- Task -
Tell how many lines in the records contain the word "https"; the number alone is the answer.

- Data -
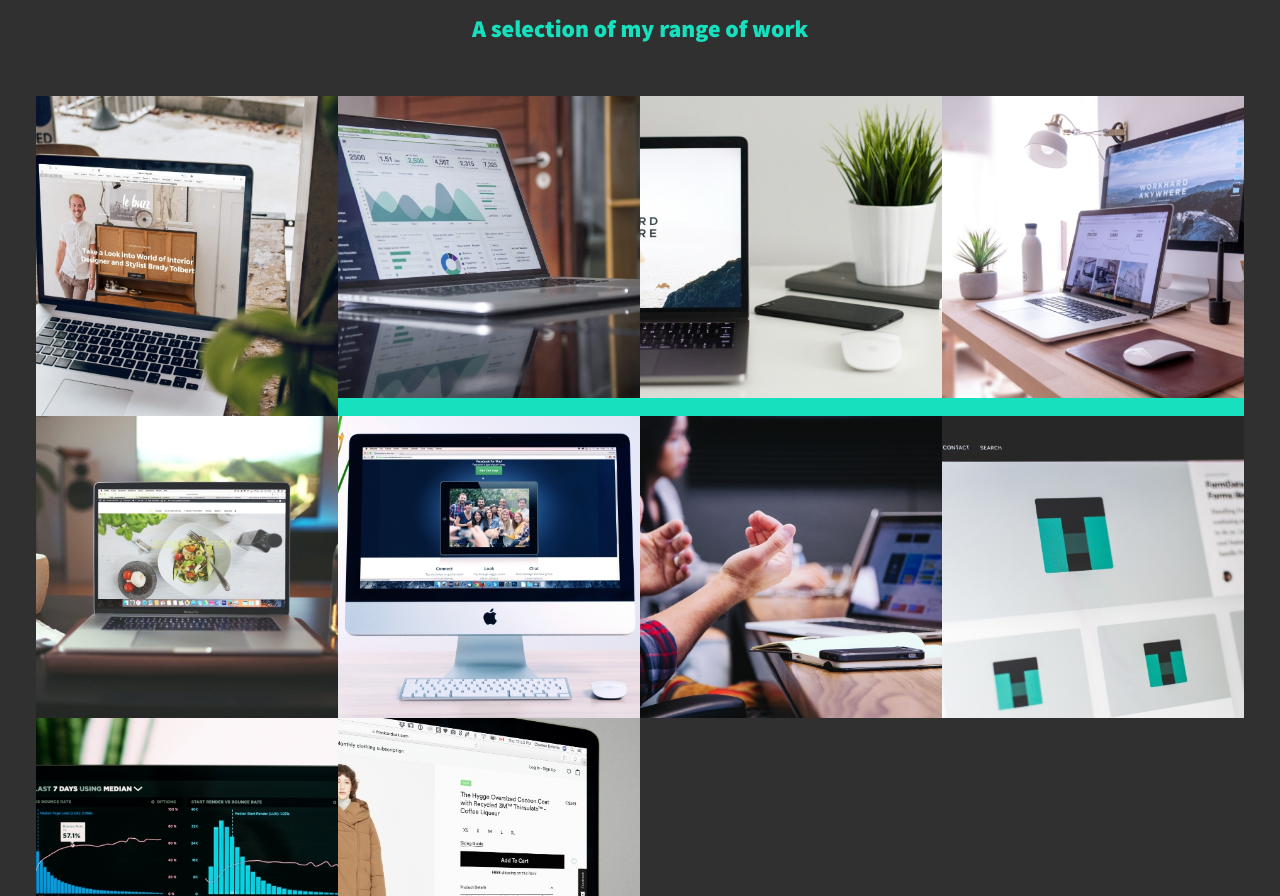
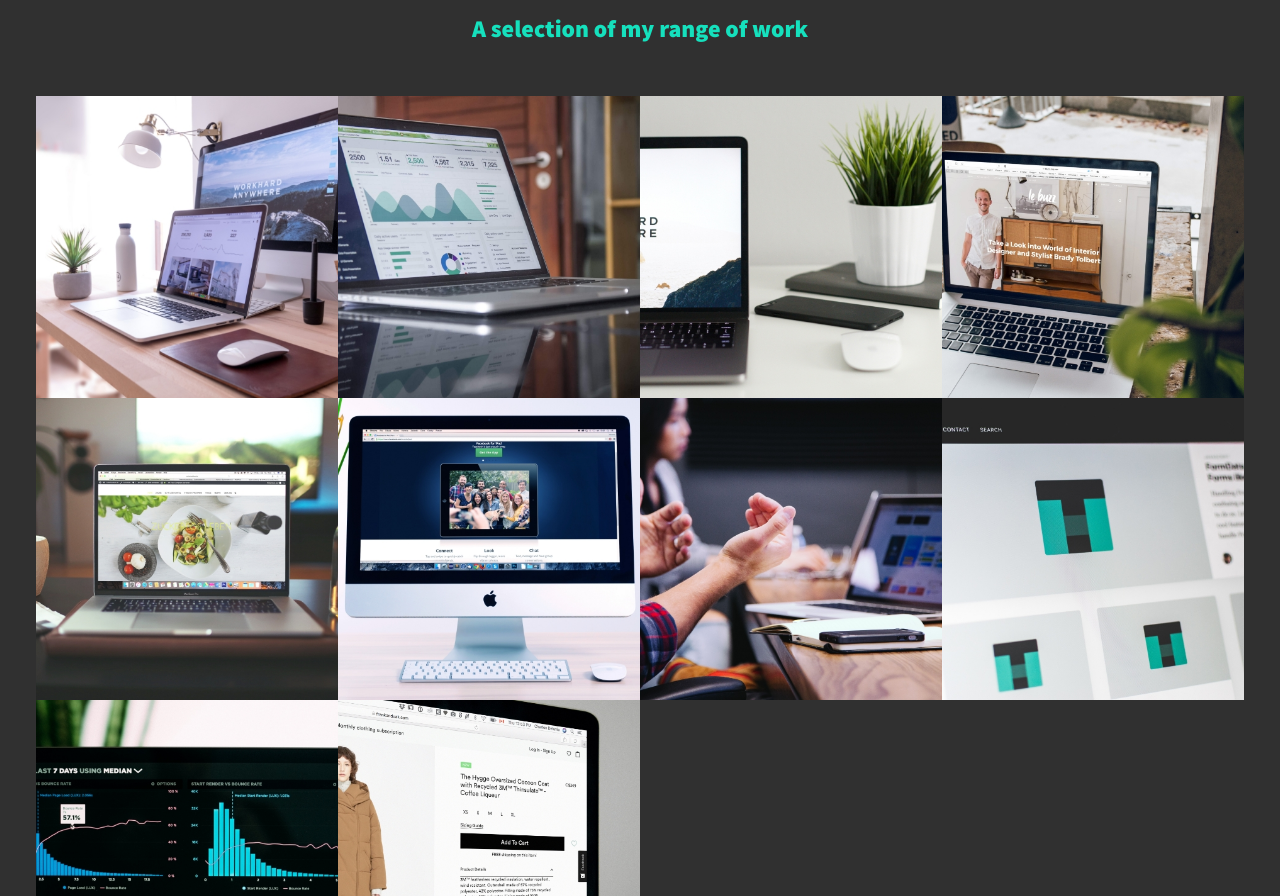
Before and after one commit to sarojkr1010/saroj_portfolio, a plain HTML site: page index.html in a window 1280 px wide. Shown: the part 2106-3002 px from the top of the page. Drawn offline with nearby package versions, Linux system fonts and the light colour scheme.

Commit message:
Update index.html

```diff
--- a/index.html
+++ b/index.html
@@ -140,7 +140,7 @@
       <div class="portfolio">
         <!-- Portfolio item 01 -->
         <a href="https://medicalwebsite.netlify.app" class="portfolio__item">
-            <img src="img/portfolio-03.jpg" style="height:320px;" alt=""  class="portfolio__img" >
+            <img src="img/portfolio-04.jpg" alt=""  class="portfolio__img" >
           </a>
         <!-- Portfolio item 02 -->
         <a href="https://drowsinessdetection.netlify.app" class="portfolio__item">
@@ -156,7 +156,7 @@
 
                 <!-- Portfolio item 04 -->
                 <a href="#" class="portfolio__item">
-                    <img src="img/portfolio-04.jpg" alt="" class="portfolio__img">
+                    <img src="img/portfolio-03.jpg" alt="" class="portfolio__img">
                 </a>
 
                 <!-- Portfolio item 05 -->
```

- Written solution -
2